In the “Allegory of the Cave”, we see an example of people seeing “through the glass dimly.” Plato describes a group of people in a cave since their childhood, chained so that they cannot move their heads. I could not picture this until I saw the illustration, but imagine a fire behind the people, casting shadows on the wall in front of them. There is also a walkway and animals, people and things are carried along between the fire and the wall in front of the prisoners.
All these people know of the world are the shadows on the wall in front of them. In fact, they may not even know that there is a world outside of those shadows. All they can see – all they can know – are the flickering shadows on the wall in front of them.

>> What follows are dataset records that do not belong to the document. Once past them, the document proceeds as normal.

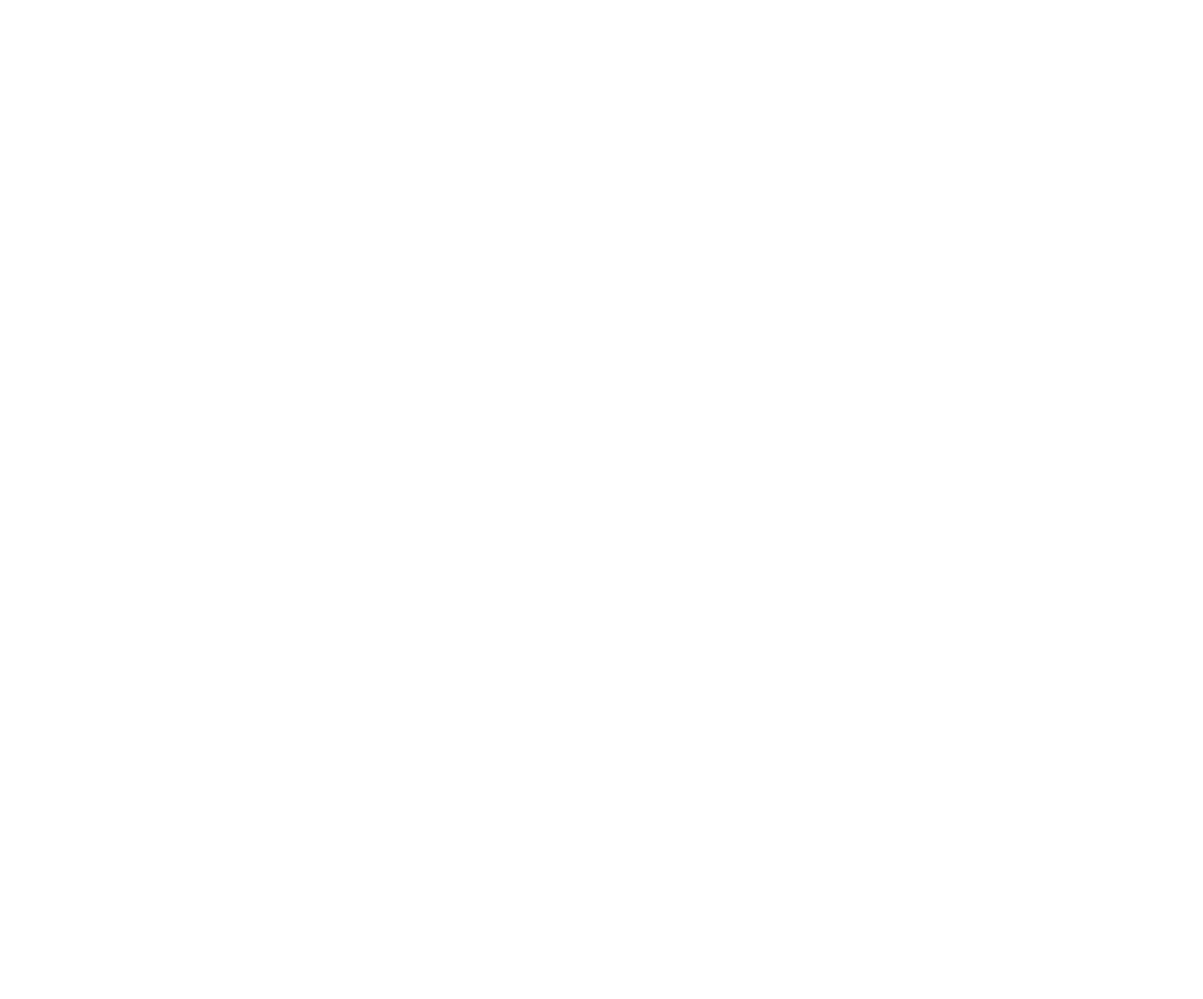
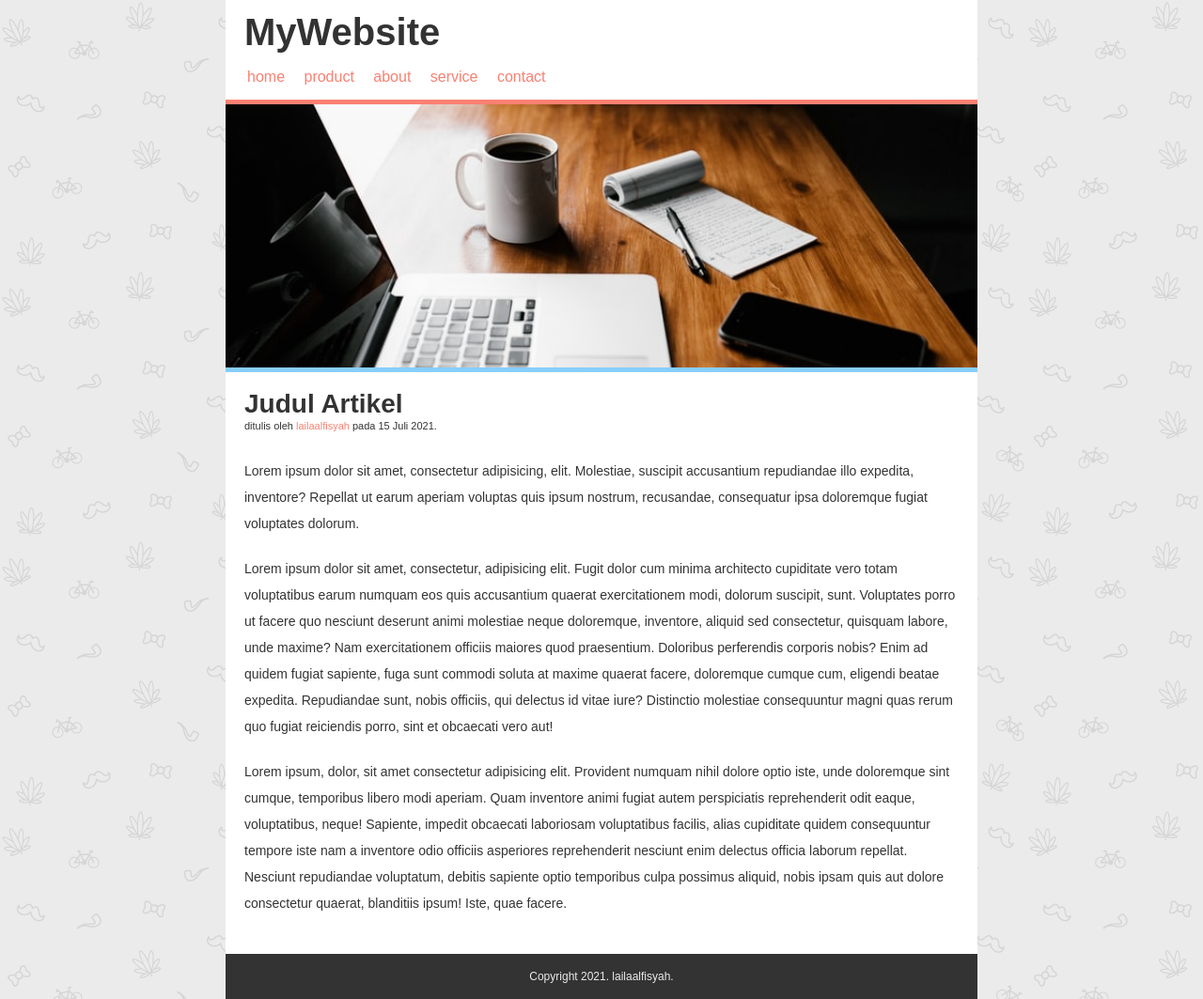
Before and after one commit to lailaalfisyah/box-model, a plain HTML site: page index.html in a window 1280 px wide. Shown: the whole page at 94% size. Before the commit the page ends 800 px from the top, so only its background shows below. Drawn offline with Linux system fonts and the light colour scheme.

Commit message:
selesai mengikuti tutorial

```diff
--- a/index.html
+++ b/index.html
@@ -1,9 +1,39 @@
 <!DOCTYPE html>
 <html>
 <head>
-	<title></title>
+	<title>Latihan Box Model</title>
+	<link rel="stylesheet" href="reset.css">
+	<link rel="stylesheet" href="style.css">
 </head>
 <body>
 
+<div class="container">
+	<div class="header">
+		<h1 class="judul">MyWebsite</h1>
+		<ul>
+			<li><a href="#">home</a></li>
+			<li><a href="#">product</a></li>
+			<li><a href="#">about</a></li>
+			<li><a href="#">service</a></li>
+			<li><a href="#">contact</a></li>
+		</ul>
+	</div>
+	<div class="hero"></div>
+	<div class="content">
+		<h2>Judul Artikel</h2>
+		<p class="penulis">ditulis oleh <a href="#">lailaalfisyah</a> pada 15 Juli 2021.</p>
+
+		<p>Lorem ipsum dolor sit amet, consectetur adipisicing, elit. Molestiae, suscipit accusantium repudiandae illo expedita, inventore? Repellat ut earum aperiam voluptas quis ipsum nostrum, recusandae, consequatur ipsa doloremque fugiat voluptates dolorum.</p>
+
+		<p>Lorem ipsum dolor sit amet, consectetur, adipisicing elit. Fugit dolor cum minima architecto cupiditate vero totam voluptatibus earum numquam eos quis accusantium quaerat exercitationem modi, dolorum suscipit, sunt. Voluptates porro ut facere quo nesciunt deserunt animi molestiae neque doloremque, inventore, aliquid sed consectetur, quisquam labore, unde maxime? Nam exercitationem officiis maiores quod praesentium. Doloribus perferendis corporis nobis? Enim ad quidem fugiat sapiente, fuga sunt commodi soluta at maxime quaerat facere, doloremque cumque cum, eligendi beatae expedita. Repudiandae sunt, nobis officiis, qui delectus id vitae iure? Distinctio molestiae consequuntur magni quas rerum quo fugiat reiciendis porro, sint et obcaecati vero aut!</p>
+
+		<p>Lorem ipsum, dolor, sit amet consectetur adipisicing elit. Provident numquam nihil dolore optio iste, unde doloremque sint cumque, temporibus libero modi aperiam. Quam inventore animi fugiat autem perspiciatis reprehenderit odit eaque, voluptatibus, neque! Sapiente, impedit obcaecati laboriosam voluptatibus facilis, alias cupiditate quidem consequuntur tempore iste nam a inventore odio officiis asperiores reprehenderit nesciunt enim delectus officia laborum repellat. Nesciunt repudiandae voluptatum, debitis sapiente optio temporibus culpa possimus aliquid, nobis ipsam quis aut dolore consectetur quaerat, blanditiis ipsum! Iste, quae facere.</p>
+	</div>
+
+	<div class="footer">
+		<p class="copy">Copyright 2021. lailaalfisyah.</p>
+	</div>
+</div>
+
 </body>
 </html>
--- /dev/null
+++ b/reset.css
@@ -0,0 +1,50 @@
+/* http://meyerweb.com/eric/tools/css/reset/
+   v2.0 | 20110126
+   License: none (public domain)
+*/
+
+html, body, div, span, applet, object, iframe,
+h1, h2, h3, h4, h5, h6, p, blockquote, pre,
+a, abbr, acronym, address, big, cite, code,
+del, dfn, em, img, ins, kbd, q, s, samp,
+small, strike, strong, sub, sup, tt, var,
+b, u, i, center,
+dl, dt, dd, ol, ul, li,
+fieldset, form, label, legend,
+table, caption, tbody, tfoot, thead, tr, th, td,
+article, aside, canvas, details, embed,
+figure, figcaption, footer, header, hgroup,
+menu, nav, output, ruby, section, summary,
+time, mark, audio, video {
+	margin: 0;
+	padding: 0;
+	border: 0;
+	font-size: 100%;
+	font: inherit;
+	vertical-align: baseline;
+}
+
+/* HTML5 display-role reset for older browsers */
+
+article, aside, details, figcaption, figure,
+footer, header, hgroup, menu, nav, section {
+	display: block;
+}
+body {
+	line-height: 1;
+}
+ol, ul {
+	list-style: none;
+}
+blockquote, q {
+	quotes: none;
+}
+blockquote:before, blockquote:after,
+q:before, q:after {
+	content: '';
+	content: none;
+}
+table {
+	border-collapse: collapse;
+	border-spacing: 0;
+}
--- /dev/null
+++ b/style.css
@@ -0,0 +1,96 @@
+body {
+	font: 16px/28px arial, sans-serif;
+	background-color: #eaeaea;
+	background-image: url(img/sativa.png);
+	color: #333;
+}
+
+.container {
+	width: 800px;
+	margin: auto;
+	background-color: white;
+}
+
+/* HEADER */
+
+.header {
+	padding: 20px;
+	padding-bottom: 10px;
+}
+
+.header .judul {
+	font-size: 40px;
+	font-weight: bold;
+}
+
+.header ul li {
+	display: inline-block;
+	margin-top: 20px;
+	margin-right: 10px;
+}
+
+.header a {
+	text-decoration: none;
+	color: salmon;
+	padding: 3px;
+}
+
+.header a:hover {
+	color: white;
+	background-color: lightskyblue;
+}
+
+/* HERO */
+
+.hero {
+	height: 280px;
+	background-image: url(img/heropic.jpg);
+	background-size: cover;
+	background-position: 0 -190px;
+	border-top: 5px solid salmon;
+	border-bottom: 5px solid lightskyblue;
+}
+
+/* CONTENT */
+
+.content {
+	padding: 20px;
+}
+
+.content h2 {
+	font-size: 28px;
+	font-weight: bold;
+}
+
+.content .penulis {
+	font-size: 11px;
+	margin-top: -5px;
+}
+
+.content .penulis a {
+	text-decoration: none;
+	color: salmon;
+}
+
+.content .penulis a:hover {
+	color: white;
+	background-color: lightskyblue;
+}
+
+.content p {
+	margin-bottom: 20px;
+	font-size: 14px;
+}
+
+/* FOOTER */
+
+.footer {
+	background-color: #333;
+	padding: 10px;
+}
+
+.footer .copy {
+	color: #eaeaea;
+	text-align: center;
+	font-size: 12px;
+}
```
Also changed, not shown: img/heropic.jpg (added), img/sativa.png (added), 1 other file.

Imagine that one of these prisoners is set free. He stands up and turns around, seeing the fire for the first time. This is the first time he sees the direct flame and he is blinded. At first, before his eyes grow accustomed to the light, the objects that cast the shadows seem unreal – less real than the shadows. He rebels – this is not what he is used to!